Americans say ‘no’ to Joe in ANOTHER dire poll: Just 26% of likely voters think Biden should run for reelection in 2024 as questions keen swirling over if he will make another bid and Democrats are split on if he should
- 60% of Americans don’t want President Joe Biden run for reelection in 2024
- Democrats are split 44%-40% on those who do and don’t want another four years
- The Rasmussen poll shows that if the 2024 presidential election were held today, former President Donald Trump would win
- 40% of likely voters said they would vote for Biden and 44% for Trump
Most Americans do not want to see Joe Biden run for reelection, another dire poll shows just three weeks before the midterms – and Democrats are split on whether they want to see the incumbent as their candidate in 2024.
Sixty percent of American voters overall do not want another four years of Biden after his first term, a Rasmussen Reports poll reveals.
On the other hand, only 26 percent – just over one-fourth – of voters say they want to see him run again, while 14 percent of respondents say they are unsure.
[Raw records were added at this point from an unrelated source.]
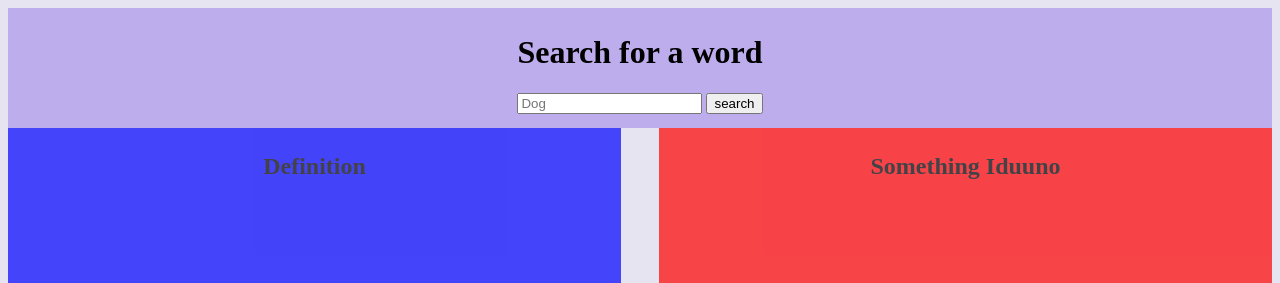
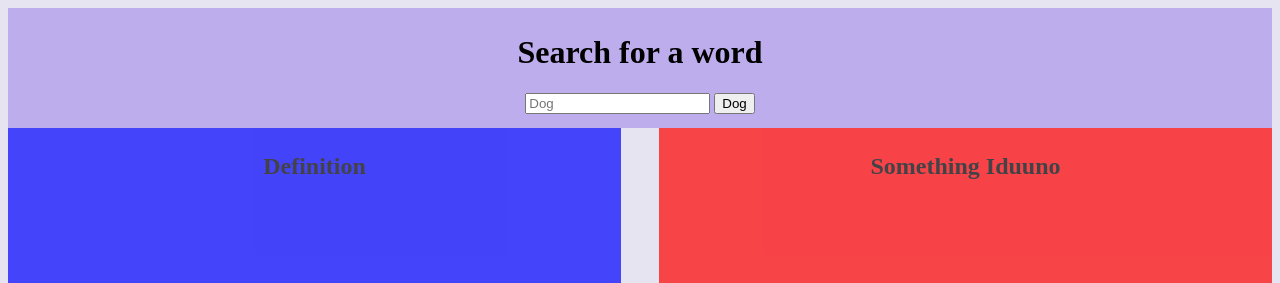
Before and after one commit to lucidlactose/Glucose, a Python web app: template templates/main.html in a window 1280 px wide. Shown: the top 283 px of the page. Run offline with Jinja, Linux system fonts and the light colour scheme; the template is opened without the code that fills it, so the values that code supplies are empty.

Commit message:
for mergin

```diff
--- a/templates/main.html
+++ b/templates/main.html
@@ -13,7 +13,7 @@
           <div id="input_box">
             <form method = "post">
             <input type="text" name="search" placeholder="Dog">
-            <input type="submit" value="search">
+            <input type="submit" value="Dog">
           </form>
           </div>
       </div>
```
The survey was conducted October 12-13 among 1,000 likely U.S. voters.
When the Democratic respondents were taken into consideration, there was only a 4 percent margin between those who said they want to see another Biden run compared to those who do not want him on the ballot.
Forty percent of Democratic voters don’t want Biden running for reelection and 44 percent of this voting bloc feel the opposite – while another 16 percent of Democrats are unsure on the matter.
A new survey shows that 60 percent of Americans don’t want to see President Joe Biden run for reelection in 2024
Democrats are split, with 40 percent saying the don’t want another four years of Biden and 44 percent of this voting bloc saying they do want another run from the ibcumbent
The Rasmussen poll shows that if the 2024 presidential election were held today, former President Donald Trump would win. Only 40 percent of likely voters said they would cast their ballots for Biden and 44 percent for Trump.
Another 12 percent would choose a different candidate if there were a Biden-Trump rematch.
If this hypothetical rematch were held today, voters unaffiliated with Democrats or Republicans prefer Trump by a 12-point margin of 43 percent to 31 percent.
Republicans, unsurprisingly, are highly against another four years of Biden in the Oval Office.
The GOP and other critics constantly complain about Biden’s age, mental and physical fitness, frequent public gaffes, his son’s foreign business dealings, ignorance of the southern border crisis and the economy under his leadership.
Inflation and gas prices hit high points during Biden’s first two years as president – and now experts say the U.S. is 100 percent on track for a recession after the White House downplayed concerns of the downward trending GDP coming out of the coronavirus pandemic.
The same poll shows that 43 percent of voters are confident Biden is mentally and physically up to the job of being president – but only 26 percent are ‘very confident’ in that notion.
But another 40 percent are ‘not at all confident’ in his abilities.
These findings have only slightly changed since the same poll was conducted in February.
Biden has not yet said officially if he will run for reelection in 2024, but has indicated that his intentions are for another four years after his first term.
He has also downplayed concerns about his age and criticism that he is mentally and physically unfit for office.
The poll results are dire with just 22 days until the midterm elections as Democrats try to hold onto their majorities in the House and Senate – and Biden plans to hit the campaign trail later this month.
With Biden’s approval ratings still hovering in the low 40s, other Democrats are also venturing onto the trail to try and propel candidates in toss-up, battleground and at-risk districts.
Former President Barack Obama plans later this month to try and help candidates in Michigan, Wisconsin and Georgia ride his coattails to public office – this includes once-failed Georgia gubernatorial candidate Stacey Abrams in her second attempt at the governor’s mansion.